From the NY Daily News:
In the United States, the overall homicide rate is 5 per 100,000. That means out of any given 100,000 Americans, five will be victims and (ignoring for the moment, perpetrators of multiple homicide) five people will commit homicide.
But what is the rate at which police kill citizens? Although official statistics have historically been scant, we now know that police killed 1,100 Americans in 2014and 476 Americans in the first five months of 2015. Given that America has roughly 765,000 sworn police officers, that means the police-against-citizen kill rate is more than 145 per 100,000.
Let us put that into perspective. In most countries in Europe the national homicide rate is 1 per 100,000, so that means American police kill at 145 times the rate of the average European citizen. The two most violent countries in the world are Venezuela and Honduras with national homicide rates of 54 and 90 per 100,000. The U.S. government issues travel warnings stating: “The Department of State continues to warn U.S. citizens that the level of crime and violence in Honduras remains critically high” and “violent crime in Venezuela is pervasive.” If you are not comfortable vacationing in those countries, it is little wonder why so many Americans are uncomfortable with police who kill at more than 1.5 and 2.5 times the homicide rates of the two most violent countries.

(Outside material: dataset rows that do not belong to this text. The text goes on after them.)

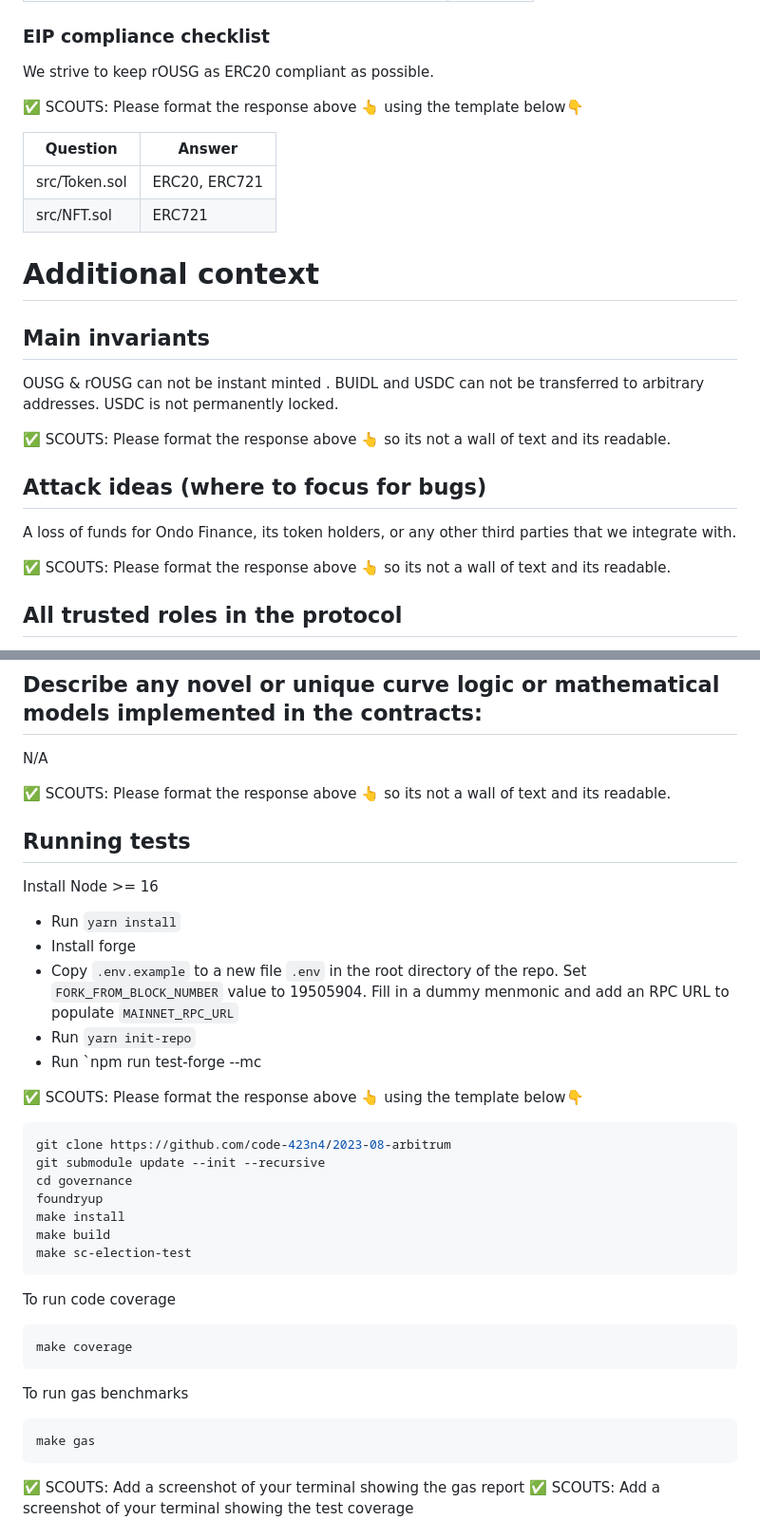
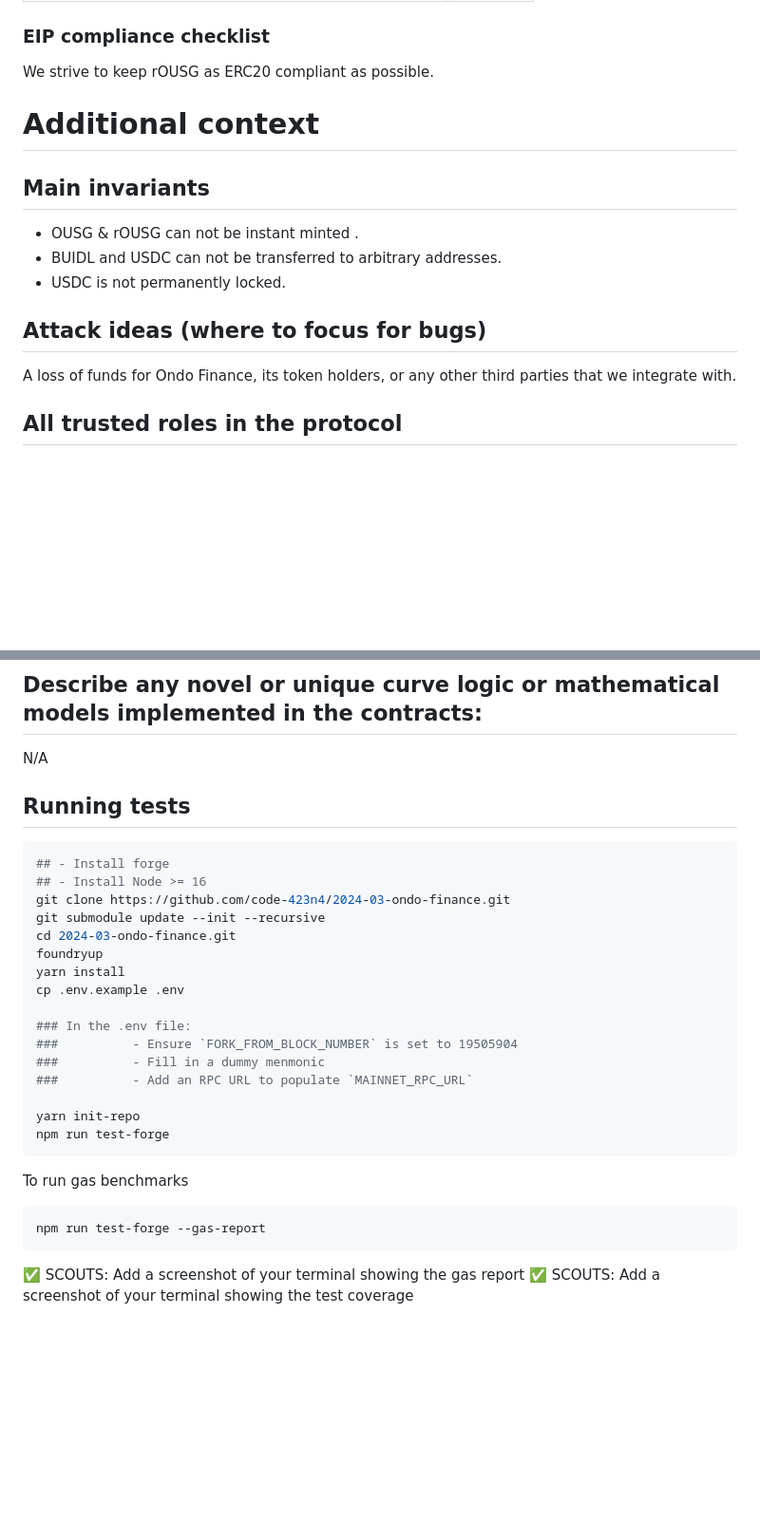
Before and after one commit to code-423n4/2024-03-ondo-finance, a Markdown page: README.md, 2 parts joined by grey strips. Shown at 95% size. Drawn GitHub-style; blank space fills up the shorter version.

````diff
--- a/README.md
+++ b/README.md
@@ -150,28 +119,19 @@ BUIDL, USDC, OUSG, rOUSG
 ### EIP compliance checklist
 We strive to keep rOUSG as ERC20 compliant as possible.
 
-✅ SCOUTS: Please format the response above 👆 using the template below👇
-
-| Question                                | Answer                       |
-| --------------------------------------- | ---------------------------- |
-| src/Token.sol                           | ERC20, ERC721                |
-| src/NFT.sol                             | ERC721                       |
-
 
 # Additional context
 
 ## Main invariants
 
-OUSG & rOUSG can not be instant minted .
-BUIDL and USDC can not be transferred to arbitrary addresses.
-USDC is not permanently locked.
+* OUSG & rOUSG can not be instant minted .
+* BUIDL and USDC can not be transferred to arbitrary addresses.
+* USDC is not permanently locked.
 
-✅ SCOUTS: Please format the response above 👆 so its not a wall of text and its readable.
 
 ## Attack ideas (where to focus for bugs)
 A loss of funds for Ondo Finance, its token holders, or any other third parties that we integrate with.
 
-✅ SCOUTS: Please format the response above 👆 so its not a wall of text and its readable.
 
 ## All trusted roles in the protocol
 
@@ -193,37 +153,32 @@ OUSGInstantManager.sol
 
 N/A
 
-✅ SCOUTS: Please format the response above 👆 so its not a wall of text and its readable.
 
 ## Running tests
 
- Install Node >= 16
-- Run `yarn install`
-- Install forge
-- Copy `.env.example` to a new file `.env` in the root directory of the repo. Set `FORK_FROM_BLOCK_NUMBER` value to 19505904. Fill in a dummy menmonic and add an RPC URL to populate `MAINNET_RPC_URL`
-- Run `yarn init-repo`
-- Run `npm run test-forge --mc <your test contract name>
-
-
-
-✅ SCOUTS: Please format the response above 👆 using the template below👇
 
 ```bash
-git clone https://github.com/code-423n4/2023-08-arbitrum
+## - Install forge
+## - Install Node >= 16
+git clone https://github.com/code-423n4/2024-03-ondo-finance.git
 git submodule update --init --recursive
-cd governance
+cd 2024-03-ondo-finance.git
 foundryup
-make install
-make build
-make sc-election-test
+yarn install
+cp .env.example .env
+
+### In the .env file:
+###          - Ensure `FORK_FROM_BLOCK_NUMBER` is set to 19505904
+###          - Fill in a dummy menmonic
+###          - Add an RPC URL to populate `MAINNET_RPC_URL`
+
+yarn init-repo
+npm run test-forge
 ```
-To run code coverage
-```bash
-make coverage
-```
+
 To run gas benchmarks
 ```bash
-make gas
+npm run test-forge --gas-report
 ```
 
 ✅ SCOUTS: Add a screenshot of your terminal showing the gas report
````
Also changed, not shown: other parts of README.md (+47 -78 lines).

So what conclusions should one draw from this and other data points? Professor Stringham believes that privatizing many of the duties of police forces might result in a reduction of overall violence. He points to cases such as North Carolina, where deputies are allowed to operate under a system that doesn't grant them the same immunity as public officials, thereby placing greater restrictions and responsibility on the individual officers. Is a free market in security the way to go? Tune in to our show, and subscribe to us on iTunes.